THE INPUT:
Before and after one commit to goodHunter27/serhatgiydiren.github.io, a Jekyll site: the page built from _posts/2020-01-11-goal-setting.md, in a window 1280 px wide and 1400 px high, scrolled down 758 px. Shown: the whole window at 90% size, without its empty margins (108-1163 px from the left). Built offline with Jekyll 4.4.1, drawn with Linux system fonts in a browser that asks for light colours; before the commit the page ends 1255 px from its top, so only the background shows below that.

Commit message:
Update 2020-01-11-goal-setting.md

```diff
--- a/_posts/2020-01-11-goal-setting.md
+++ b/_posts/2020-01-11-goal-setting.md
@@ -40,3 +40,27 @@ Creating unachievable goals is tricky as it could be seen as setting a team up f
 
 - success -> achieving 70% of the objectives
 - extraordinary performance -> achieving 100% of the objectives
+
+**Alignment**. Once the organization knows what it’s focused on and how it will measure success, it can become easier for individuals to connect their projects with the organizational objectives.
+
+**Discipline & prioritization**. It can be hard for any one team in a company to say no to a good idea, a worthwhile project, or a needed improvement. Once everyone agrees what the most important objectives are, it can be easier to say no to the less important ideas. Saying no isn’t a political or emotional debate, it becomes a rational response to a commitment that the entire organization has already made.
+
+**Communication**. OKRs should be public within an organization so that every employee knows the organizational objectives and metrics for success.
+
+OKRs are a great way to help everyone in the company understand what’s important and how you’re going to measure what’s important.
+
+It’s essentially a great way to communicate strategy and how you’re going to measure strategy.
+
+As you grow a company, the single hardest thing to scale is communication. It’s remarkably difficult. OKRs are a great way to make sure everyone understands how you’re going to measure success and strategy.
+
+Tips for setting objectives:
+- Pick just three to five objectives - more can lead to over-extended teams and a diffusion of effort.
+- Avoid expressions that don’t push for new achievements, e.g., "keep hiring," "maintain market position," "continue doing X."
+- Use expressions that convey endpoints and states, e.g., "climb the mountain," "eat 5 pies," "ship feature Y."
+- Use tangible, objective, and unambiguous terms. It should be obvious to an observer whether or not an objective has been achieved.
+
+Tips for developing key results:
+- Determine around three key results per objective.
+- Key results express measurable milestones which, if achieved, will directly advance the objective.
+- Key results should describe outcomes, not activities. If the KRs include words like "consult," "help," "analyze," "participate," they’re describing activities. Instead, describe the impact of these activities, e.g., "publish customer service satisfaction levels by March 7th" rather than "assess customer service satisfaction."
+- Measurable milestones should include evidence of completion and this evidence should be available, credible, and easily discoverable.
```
==
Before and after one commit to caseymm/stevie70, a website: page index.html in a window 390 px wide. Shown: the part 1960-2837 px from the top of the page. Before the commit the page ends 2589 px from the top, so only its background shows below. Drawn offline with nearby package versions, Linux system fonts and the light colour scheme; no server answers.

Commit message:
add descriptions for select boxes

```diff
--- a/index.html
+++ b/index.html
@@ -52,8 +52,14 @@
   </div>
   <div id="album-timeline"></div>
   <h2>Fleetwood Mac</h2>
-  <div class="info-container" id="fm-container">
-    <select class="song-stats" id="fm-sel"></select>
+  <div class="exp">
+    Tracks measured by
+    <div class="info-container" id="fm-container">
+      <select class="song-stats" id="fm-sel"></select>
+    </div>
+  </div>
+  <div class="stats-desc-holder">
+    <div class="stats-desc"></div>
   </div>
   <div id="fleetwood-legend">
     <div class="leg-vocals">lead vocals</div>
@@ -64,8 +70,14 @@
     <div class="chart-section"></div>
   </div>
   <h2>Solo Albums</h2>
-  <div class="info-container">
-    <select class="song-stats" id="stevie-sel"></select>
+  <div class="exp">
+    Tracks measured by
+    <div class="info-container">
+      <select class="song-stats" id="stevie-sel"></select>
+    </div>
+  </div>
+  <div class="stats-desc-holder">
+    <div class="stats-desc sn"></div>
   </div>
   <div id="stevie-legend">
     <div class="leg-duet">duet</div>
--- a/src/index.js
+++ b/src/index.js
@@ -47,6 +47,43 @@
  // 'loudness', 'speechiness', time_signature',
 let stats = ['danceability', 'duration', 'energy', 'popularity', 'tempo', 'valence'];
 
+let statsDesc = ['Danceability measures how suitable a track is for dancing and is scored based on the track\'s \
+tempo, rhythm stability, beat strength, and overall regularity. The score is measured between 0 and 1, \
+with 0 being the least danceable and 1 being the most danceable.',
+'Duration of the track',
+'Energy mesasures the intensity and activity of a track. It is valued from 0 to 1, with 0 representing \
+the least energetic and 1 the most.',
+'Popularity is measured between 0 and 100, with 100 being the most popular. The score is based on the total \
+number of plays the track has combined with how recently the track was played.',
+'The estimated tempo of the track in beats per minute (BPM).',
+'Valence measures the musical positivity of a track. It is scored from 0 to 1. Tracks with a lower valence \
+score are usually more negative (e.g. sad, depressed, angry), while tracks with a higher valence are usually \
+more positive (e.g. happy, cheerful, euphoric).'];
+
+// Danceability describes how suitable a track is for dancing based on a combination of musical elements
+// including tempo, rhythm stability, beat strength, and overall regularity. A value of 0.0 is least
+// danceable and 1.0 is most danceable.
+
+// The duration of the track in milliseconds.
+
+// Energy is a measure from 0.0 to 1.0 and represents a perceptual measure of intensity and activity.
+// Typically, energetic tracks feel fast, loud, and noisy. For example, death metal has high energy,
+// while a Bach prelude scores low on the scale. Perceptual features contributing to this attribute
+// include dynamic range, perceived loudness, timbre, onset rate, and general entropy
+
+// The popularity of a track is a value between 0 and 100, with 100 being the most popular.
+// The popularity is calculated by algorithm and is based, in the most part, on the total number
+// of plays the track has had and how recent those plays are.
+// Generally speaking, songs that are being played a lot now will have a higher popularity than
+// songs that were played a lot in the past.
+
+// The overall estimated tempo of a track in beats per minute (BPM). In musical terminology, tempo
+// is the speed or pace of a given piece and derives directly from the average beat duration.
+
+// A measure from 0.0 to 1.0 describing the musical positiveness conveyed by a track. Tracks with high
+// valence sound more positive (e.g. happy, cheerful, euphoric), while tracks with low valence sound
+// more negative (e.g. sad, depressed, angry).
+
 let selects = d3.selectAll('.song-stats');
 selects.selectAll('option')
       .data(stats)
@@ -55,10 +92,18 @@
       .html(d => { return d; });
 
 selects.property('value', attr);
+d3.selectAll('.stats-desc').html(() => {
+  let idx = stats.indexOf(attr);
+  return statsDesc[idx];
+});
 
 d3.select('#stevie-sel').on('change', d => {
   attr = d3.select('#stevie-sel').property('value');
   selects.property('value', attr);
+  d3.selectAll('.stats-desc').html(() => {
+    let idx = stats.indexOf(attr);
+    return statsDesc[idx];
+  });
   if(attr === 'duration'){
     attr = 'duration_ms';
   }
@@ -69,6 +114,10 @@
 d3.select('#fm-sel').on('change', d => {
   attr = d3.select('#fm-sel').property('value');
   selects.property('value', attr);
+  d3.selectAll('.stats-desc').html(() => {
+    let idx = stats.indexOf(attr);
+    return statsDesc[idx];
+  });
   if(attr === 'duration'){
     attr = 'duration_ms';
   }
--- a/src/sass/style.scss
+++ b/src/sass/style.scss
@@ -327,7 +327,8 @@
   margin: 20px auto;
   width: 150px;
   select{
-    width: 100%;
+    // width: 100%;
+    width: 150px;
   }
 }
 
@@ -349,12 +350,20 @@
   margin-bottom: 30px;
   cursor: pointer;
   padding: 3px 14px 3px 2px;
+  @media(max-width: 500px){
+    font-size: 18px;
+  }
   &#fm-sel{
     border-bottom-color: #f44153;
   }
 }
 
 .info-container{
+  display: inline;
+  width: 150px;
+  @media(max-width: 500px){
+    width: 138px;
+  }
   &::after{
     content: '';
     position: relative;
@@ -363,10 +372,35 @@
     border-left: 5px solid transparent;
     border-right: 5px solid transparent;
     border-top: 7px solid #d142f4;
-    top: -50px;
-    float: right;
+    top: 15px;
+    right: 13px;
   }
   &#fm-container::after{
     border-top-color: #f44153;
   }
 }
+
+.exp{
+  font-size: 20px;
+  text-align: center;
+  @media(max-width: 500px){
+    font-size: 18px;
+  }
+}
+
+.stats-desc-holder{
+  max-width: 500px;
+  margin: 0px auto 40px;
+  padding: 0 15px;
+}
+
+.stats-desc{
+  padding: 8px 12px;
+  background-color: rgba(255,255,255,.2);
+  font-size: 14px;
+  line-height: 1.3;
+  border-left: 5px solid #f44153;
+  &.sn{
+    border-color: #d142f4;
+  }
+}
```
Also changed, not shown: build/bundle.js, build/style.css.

WORK INSTRUCTIONS:
Whenever a line of the data includes "container", copy that line.

REPLY TO THE EXERCISE:
-  <div class="info-container" id="fm-container">
+    <div class="info-container" id="fm-container">
-  <div class="info-container">
+    <div class="info-container">
 .info-container{
   &#fm-container::after{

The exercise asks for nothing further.